### Input records
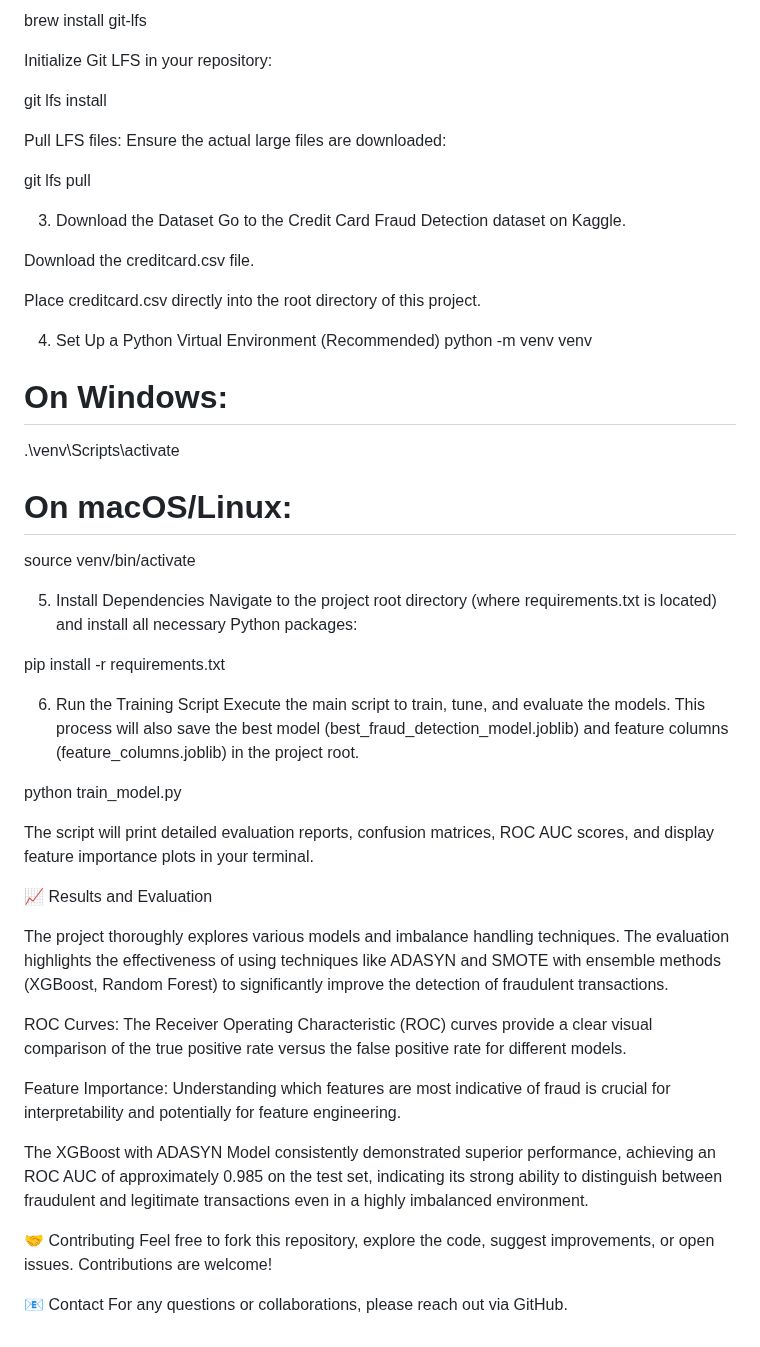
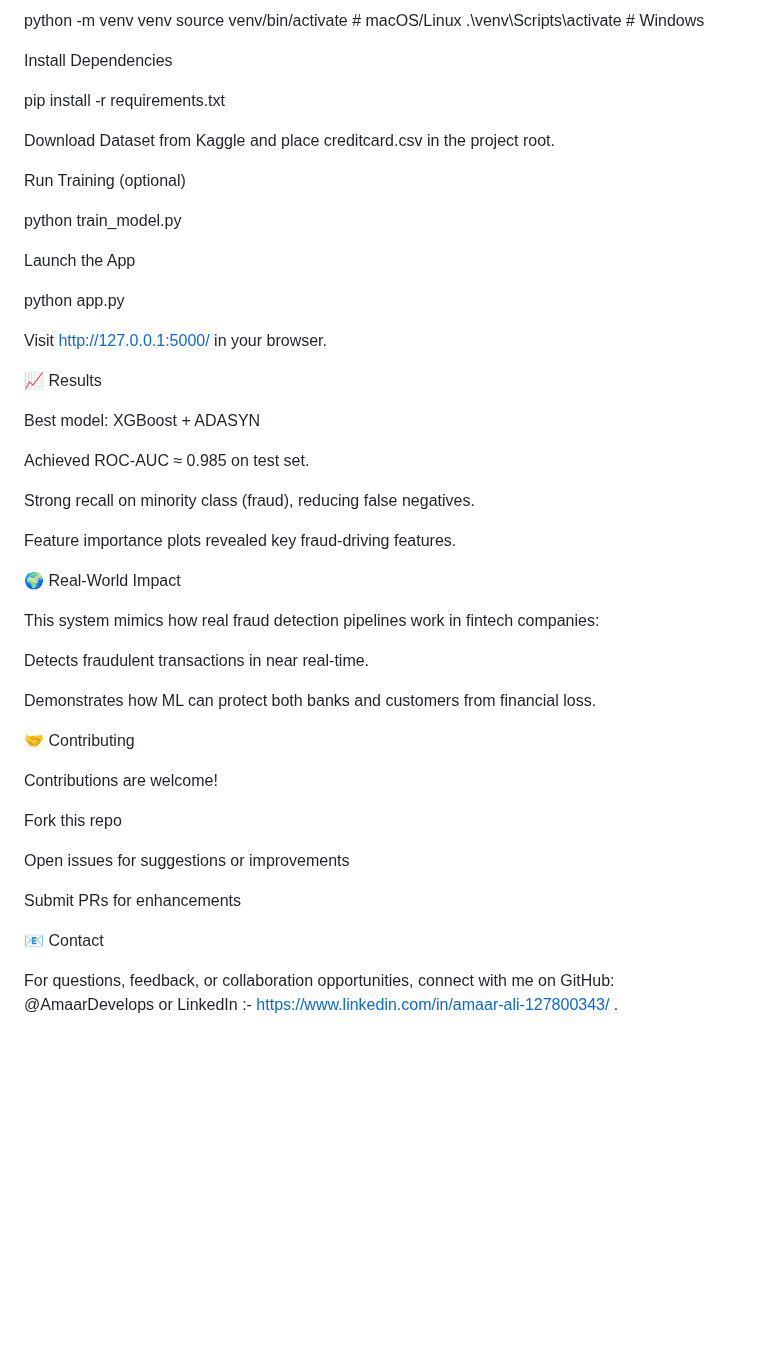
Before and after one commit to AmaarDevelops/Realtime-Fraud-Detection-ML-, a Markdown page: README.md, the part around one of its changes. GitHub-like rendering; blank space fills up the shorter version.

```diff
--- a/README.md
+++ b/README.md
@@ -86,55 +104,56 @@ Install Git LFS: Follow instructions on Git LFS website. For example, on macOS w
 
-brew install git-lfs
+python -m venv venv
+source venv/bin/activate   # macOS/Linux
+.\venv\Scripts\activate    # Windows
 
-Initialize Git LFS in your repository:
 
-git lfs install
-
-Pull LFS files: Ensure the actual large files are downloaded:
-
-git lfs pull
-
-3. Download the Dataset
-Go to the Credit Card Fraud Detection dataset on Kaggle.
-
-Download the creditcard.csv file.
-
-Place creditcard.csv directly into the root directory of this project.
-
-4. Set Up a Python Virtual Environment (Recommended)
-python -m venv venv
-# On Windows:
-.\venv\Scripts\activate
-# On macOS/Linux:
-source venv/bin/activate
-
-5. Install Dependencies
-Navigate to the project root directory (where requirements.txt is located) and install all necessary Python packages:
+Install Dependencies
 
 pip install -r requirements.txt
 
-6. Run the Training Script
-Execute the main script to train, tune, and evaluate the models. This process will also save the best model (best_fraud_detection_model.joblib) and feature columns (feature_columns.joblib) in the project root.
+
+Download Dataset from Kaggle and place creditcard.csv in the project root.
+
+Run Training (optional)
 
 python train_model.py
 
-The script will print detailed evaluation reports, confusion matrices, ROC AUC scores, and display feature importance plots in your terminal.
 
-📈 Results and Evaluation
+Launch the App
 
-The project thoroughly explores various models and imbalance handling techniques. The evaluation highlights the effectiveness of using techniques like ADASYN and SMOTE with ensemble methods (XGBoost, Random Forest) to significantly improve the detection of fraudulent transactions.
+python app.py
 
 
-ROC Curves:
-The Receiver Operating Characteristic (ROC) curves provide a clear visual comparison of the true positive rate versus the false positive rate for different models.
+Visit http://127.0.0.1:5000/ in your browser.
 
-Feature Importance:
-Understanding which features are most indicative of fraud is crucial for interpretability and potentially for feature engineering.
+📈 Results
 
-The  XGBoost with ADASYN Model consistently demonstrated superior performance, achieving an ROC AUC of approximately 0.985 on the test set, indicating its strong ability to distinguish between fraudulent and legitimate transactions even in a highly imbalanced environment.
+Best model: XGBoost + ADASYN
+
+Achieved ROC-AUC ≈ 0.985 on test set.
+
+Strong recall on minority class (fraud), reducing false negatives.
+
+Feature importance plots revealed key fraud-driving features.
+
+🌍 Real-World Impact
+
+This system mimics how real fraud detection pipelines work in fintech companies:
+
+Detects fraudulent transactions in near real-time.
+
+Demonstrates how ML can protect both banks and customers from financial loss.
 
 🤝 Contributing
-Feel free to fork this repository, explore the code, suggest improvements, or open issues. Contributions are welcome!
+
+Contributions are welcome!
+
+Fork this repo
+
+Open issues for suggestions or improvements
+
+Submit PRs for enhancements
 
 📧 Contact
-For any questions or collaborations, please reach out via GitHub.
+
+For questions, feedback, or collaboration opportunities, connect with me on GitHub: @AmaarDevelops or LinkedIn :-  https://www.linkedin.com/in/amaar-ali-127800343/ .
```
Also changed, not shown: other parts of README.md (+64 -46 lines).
######
## [Requirement]
Return, from the data above, each line in which the string "venv" appears.

## [Expected output]
+python -m venv venv
+source venv/bin/activate   # macOS/Linux
+.\venv\Scripts\activate    # Windows
-python -m venv venv
-.\venv\Scripts\activate
-source venv/bin/activate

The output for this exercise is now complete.